MA work

Chairman Mao’s parades: spectacle and spectatorship in the festivities of Chinese National Day, 1949-1976

During the Mao period (1949-1976), the parades of Chinese National Day showcased a diverse array of design. Twenty-two grand parades were held annually on 1 October in and around Tiananmen Square, Beijing between 1949 and 1970. The parades featured various different types of designed elements that promoted the interests of the Chinese Communist Party. Calligraphy, portraits and flags were present alongside floats and choreographed bodies. These visual mechanisms were used to create an idealised portrayal of the newly formed People’s Republic of China. The CCP endeavoured to unify disparate ethnic groups, build a modern military, develop a complex industrial base and raise living standards. The aesthetics of the parades changed to reflect contemporary policies, engaging nationalism and communism with traditional Chinese culture and utopian images of the future. These different ideas served to solidify the power and control of the Politburo, culminating in the absolute authority of Chairman Mao’s cult of personality.


  • Thomas Warham
  • MA Degree


    School of Humanities


    MA History of Design, 2014

  • The patriotic celebrations of the People’s Republic of China have aroused interest from observers throughout contemporary history. From 1949 to 1970, the Communist Party of China mobilised the Beijing National Day (1 October) parade as a means to publicise party policy on both a national and international level. The festivities demonstrated how the ruling elite co-opted nationalism as a persuasive tool to advance the aims and objectives of the Chinese Communist Party. The creation of the annual 1 October parades were one example of a wide array of propaganda created by the Politburo to promote their interests and maintain their authority.

    As a carefully constructed and imaginatively designed public event, the parades drew upon select cultural motifs in order to create an eye-catching, nation-state aesthetic suitable for the evolving ideologies of Chinese communism. By focusing on the specific visual mechanisms employed by the Chinese state as part of a continually shifting national identity, the complexity of the political ritual may be more clearly understood. Calligraphy, portraiture, flags, floats and the human body were analysed as individual elements in relation to the parade medium. It is through ritual performance and collective social spectacle that nationalism gained widespread support in New China during the period. Analysing how the Mao-era National Day parades were designed elucidates why they proved a viable method for the dissemination of a wide variety of cultural, economic and political objectives that were encompassed under the wider aegis of Chinese nationalism.

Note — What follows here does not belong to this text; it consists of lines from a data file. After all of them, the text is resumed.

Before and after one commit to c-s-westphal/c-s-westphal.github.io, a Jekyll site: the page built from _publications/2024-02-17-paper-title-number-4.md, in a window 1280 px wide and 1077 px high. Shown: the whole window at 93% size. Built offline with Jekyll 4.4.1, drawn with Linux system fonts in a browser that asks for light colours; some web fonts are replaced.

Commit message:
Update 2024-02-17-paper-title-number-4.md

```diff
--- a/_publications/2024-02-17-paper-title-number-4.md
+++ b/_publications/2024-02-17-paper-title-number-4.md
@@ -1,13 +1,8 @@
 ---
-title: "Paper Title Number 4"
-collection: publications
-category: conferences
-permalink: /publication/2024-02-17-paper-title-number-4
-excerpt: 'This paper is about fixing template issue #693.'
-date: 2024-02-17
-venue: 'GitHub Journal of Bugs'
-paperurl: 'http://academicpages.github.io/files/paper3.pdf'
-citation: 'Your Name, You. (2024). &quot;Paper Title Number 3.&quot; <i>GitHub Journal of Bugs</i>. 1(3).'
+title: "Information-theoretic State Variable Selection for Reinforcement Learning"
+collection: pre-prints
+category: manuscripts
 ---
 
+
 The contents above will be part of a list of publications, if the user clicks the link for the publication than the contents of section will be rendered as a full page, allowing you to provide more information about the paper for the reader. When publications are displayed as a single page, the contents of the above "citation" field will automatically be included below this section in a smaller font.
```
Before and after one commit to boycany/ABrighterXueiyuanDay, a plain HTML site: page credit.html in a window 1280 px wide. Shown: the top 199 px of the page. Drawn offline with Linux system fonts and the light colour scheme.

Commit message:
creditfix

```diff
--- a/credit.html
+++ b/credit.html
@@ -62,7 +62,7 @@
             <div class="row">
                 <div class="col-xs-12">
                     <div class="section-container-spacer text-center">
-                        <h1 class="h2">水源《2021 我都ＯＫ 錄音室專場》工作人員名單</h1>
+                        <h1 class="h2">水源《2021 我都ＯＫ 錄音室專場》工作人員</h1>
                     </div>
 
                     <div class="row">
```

  • Degrees

  • BA History of Art, University College London, 2012; Art Foundation, Sculpture Pathway, Chelsea College of Art, 2009
  • Awards

  • Anthony Gardner Travel Award, 2013